Sometimes his comments are poignant -- last season he was one of the first national voices to offer a logical Cole Hamels trade in the event an extension couldn't be worked out. Hamels to Los Angeles for Mark Trumbo, Williams suggested.

But sometimes his comments are off-the-wall, ludicrous, said either without forethought or with the intention to be sensational. You never hear Phillies pitching coach Rich Dubee criticized. At least you didn’t until Friday morning, when the former Phils closer went on 94 WIP and ripped a pitching coach he never played for (see story).

Dubee brushed Williams’ comments aside on Friday, and on Saturday Charlie Manuel vehemently defended his close friend and colleague.

“I’ll stand behind him thick or thin, until I die,” Manuel said.

“I don’t want to get involved in what people say, but at the same time I want to tell you this. I’ve been here for nine years. I’ve had two pitching coaches in the big leagues. I’ve had two good pitching coaches. Rich Dubee has been a lot to us. He has definitely been a part of our success here. He is a tremendous worker. He’s a great communicator. I totally trust him.

“My thinking about baseball is a little different from other people. I see some pitchers that we’ve run through here, and we’ve had them in 55, 60 games, something like that. We’ve had pitchers that leave us -- I’m talking about quite a few -- that never show up in the big leagues, and we got mileage out of 'em, and I look right back at Dubee.”

It’s certainly true. J.C. Romero’s best days came in Philly. Same with Scott Eyre. And Aaron Fultz, Geoff Geary and Clay Condrey. J.A. Happ was significantly better with the Phillies than he’s been since leaving. Vance Worley is off to a horrendous start in Minnesota.

Those are seven players at all different points in their careers who thrived under Dubee and have struggled elsewhere. Dubee obviously isn’t the only reason, but Manuel believes he’s a main reason middling guys such as these found their way while playing in red pinstripes.

There’s also Dubee’s well-publicized work with Roy Halladay, Cole Hamels and Kyle Kendrick. Halladay credits Dubee with teaching him a changeup that allowed him to pitch the two best years of his career in 2010 and 2011. Under Dubee’s tutelage, Hamels and Kendrick also added new pitches that allowed them to progress. Throw Ryan Madson in with that group, as well.

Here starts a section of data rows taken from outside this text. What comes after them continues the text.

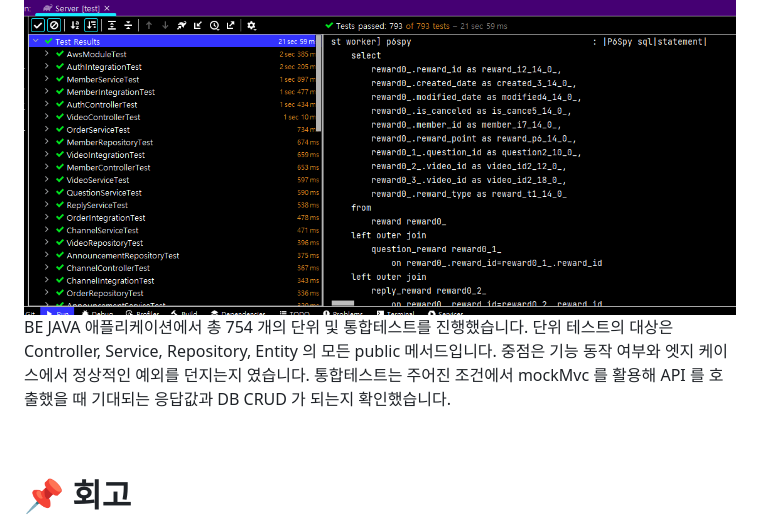
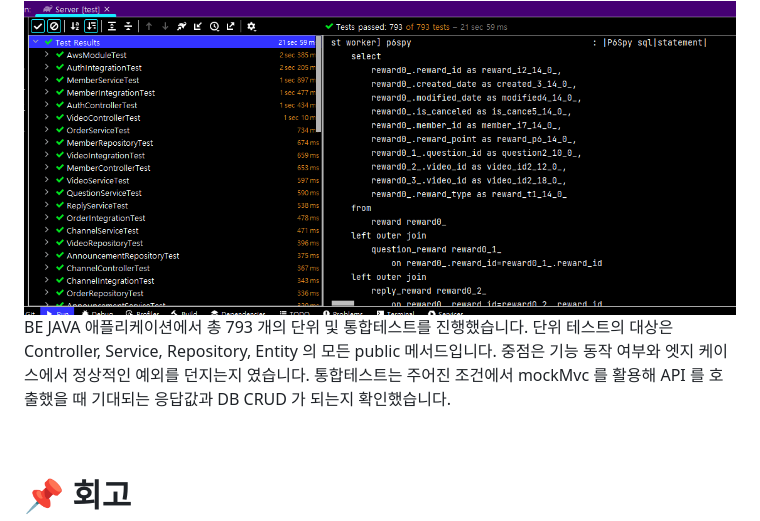
Before and after one commit to codestates-seb/seb45_main_026, a Markdown page: README.md, the part around the change. GitHub-like rendering; folded sections open.

```diff
--- a/README.md
+++ b/README.md
@@ -449,7 +449,7 @@ warm up 상세 내용 확인 ☞ [warm up](https://hobeen-kim.github.io/java/JAV
 
  <img alt="test" src ="/images/be/test.png"/>
 
- BE JAVA 애플리케이션에서 총 754 개의 단위 및 통합테스트를 진행했습니다. 단위 테스트의 대상은 Controller, Service, Repository, Entity 의 모든 public 메서드입니다. 중점은 기능 동작 여부와 엣지 케이스에서 정상적인 예외를 던지는지 였습니다. 통합테스트는 주어진 조건에서 mockMvc 를 활용해 API 를 호출했을 때 기대되는 응답값과 DB CRUD 가 되는지 확인했습니다.
+ BE JAVA 애플리케이션에서 총 793 개의 단위 및 통합테스트를 진행했습니다. 단위 테스트의 대상은 Controller, Service, Repository, Entity 의 모든 public 메서드입니다. 중점은 기능 동작 여부와 엣지 케이스에서 정상적인 예외를 던지는지 였습니다. 통합테스트는 주어진 조건에서 mockMvc 를 활용해 API 를 호출했을 때 기대되는 응답값과 DB CRUD 가 되는지 확인했습니다.
 
 </details>
 
```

Williams’ comments were baffling, and they seemed reactionary. Phillies pitchers struggled in April. But Dubee wasn’t the one walking batters for Hamels, throwing first-pitch balls for Halladay or meatballs in Cleveland.

“I think to be a leader you’ve got to delegate jobs to your coaches,” Manuel said. “I lean on Rich Dubee quite a bit, you’ve probably heard me say that before. We play a part, and we communicate on pitching decisions that we make. He’s a tremendous communicator.

“He’s a tremendous pitching coach. He’s a team player. He’s all about our organization. He’s all about us winning, all about us getting better. He breaks down our scouting reports. He organizes our spring training. He does about everything you possibly can do.”